Without any of the pictures, set down the data below exactly.

★ ★ ★ ★ ★ ★ ★

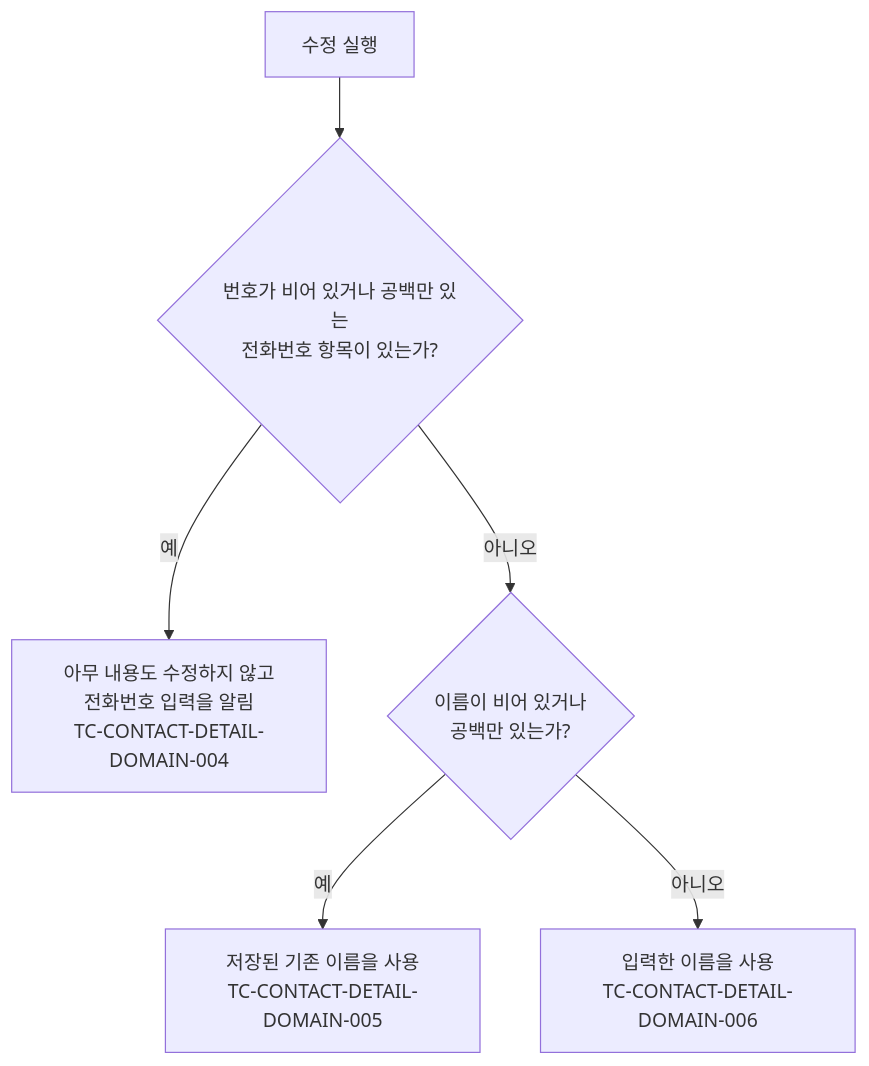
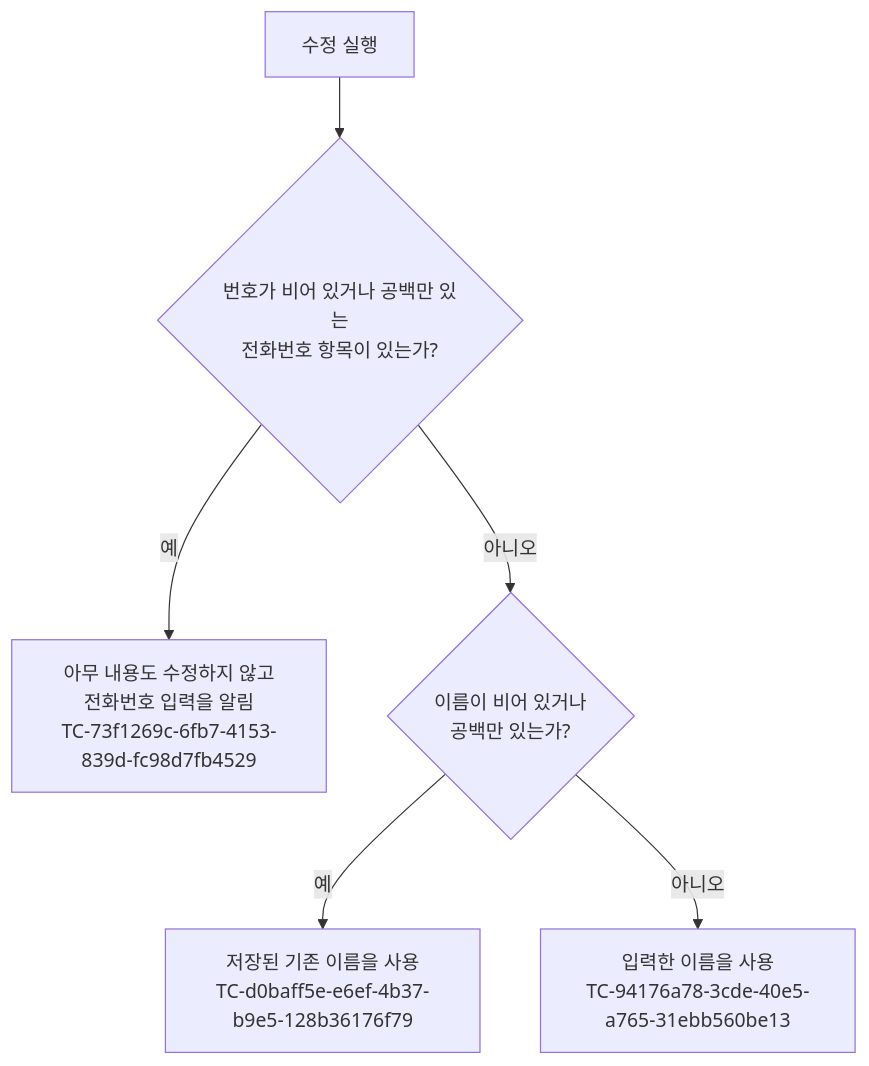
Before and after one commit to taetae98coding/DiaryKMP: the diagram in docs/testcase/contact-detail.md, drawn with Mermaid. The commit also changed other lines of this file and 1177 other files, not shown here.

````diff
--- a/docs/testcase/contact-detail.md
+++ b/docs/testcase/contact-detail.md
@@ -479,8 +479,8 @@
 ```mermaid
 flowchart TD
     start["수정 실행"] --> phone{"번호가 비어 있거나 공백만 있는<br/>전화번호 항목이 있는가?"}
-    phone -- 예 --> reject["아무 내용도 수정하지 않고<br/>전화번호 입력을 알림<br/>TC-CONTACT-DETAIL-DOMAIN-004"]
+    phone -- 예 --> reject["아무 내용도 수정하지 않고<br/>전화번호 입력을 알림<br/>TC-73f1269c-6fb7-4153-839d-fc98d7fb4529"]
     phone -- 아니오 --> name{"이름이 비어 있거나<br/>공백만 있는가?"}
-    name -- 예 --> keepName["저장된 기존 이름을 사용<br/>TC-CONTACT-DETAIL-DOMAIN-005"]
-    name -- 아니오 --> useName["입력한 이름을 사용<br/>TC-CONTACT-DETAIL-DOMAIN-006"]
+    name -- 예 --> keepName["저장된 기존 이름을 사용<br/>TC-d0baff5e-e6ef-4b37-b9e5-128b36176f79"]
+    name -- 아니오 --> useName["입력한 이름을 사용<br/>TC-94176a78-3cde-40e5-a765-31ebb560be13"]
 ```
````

★ ★ ★ ★ ★ ★ ★

### Solution
Before and after one commit to taetae98coding/DiaryKMP: the diagram in docs/testcase/contact-detail.md, drawn with Mermaid. The commit also changed other lines of this file and 1177 other files, not shown here.

````diff
--- a/docs/testcase/contact-detail.md
+++ b/docs/testcase/contact-detail.md
@@ -479,8 +479,8 @@
 ```mermaid
 flowchart TD
     start["수정 실행"] --> phone{"번호가 비어 있거나 공백만 있는<br/>전화번호 항목이 있는가?"}
-    phone -- 예 --> reject["아무 내용도 수정하지 않고<br/>전화번호 입력을 알림<br/>TC-CONTACT-DETAIL-DOMAIN-004"]
+    phone -- 예 --> reject["아무 내용도 수정하지 않고<br/>전화번호 입력을 알림<br/>TC-73f1269c-6fb7-4153-839d-fc98d7fb4529"]
     phone -- 아니오 --> name{"이름이 비어 있거나<br/>공백만 있는가?"}
-    name -- 예 --> keepName["저장된 기존 이름을 사용<br/>TC-CONTACT-DETAIL-DOMAIN-005"]
-    name -- 아니오 --> useName["입력한 이름을 사용<br/>TC-CONTACT-DETAIL-DOMAIN-006"]
+    name -- 예 --> keepName["저장된 기존 이름을 사용<br/>TC-d0baff5e-e6ef-4b37-b9e5-128b36176f79"]
+    name -- 아니오 --> useName["입력한 이름을 사용<br/>TC-94176a78-3cde-40e5-a765-31ebb560be13"]
 ```
````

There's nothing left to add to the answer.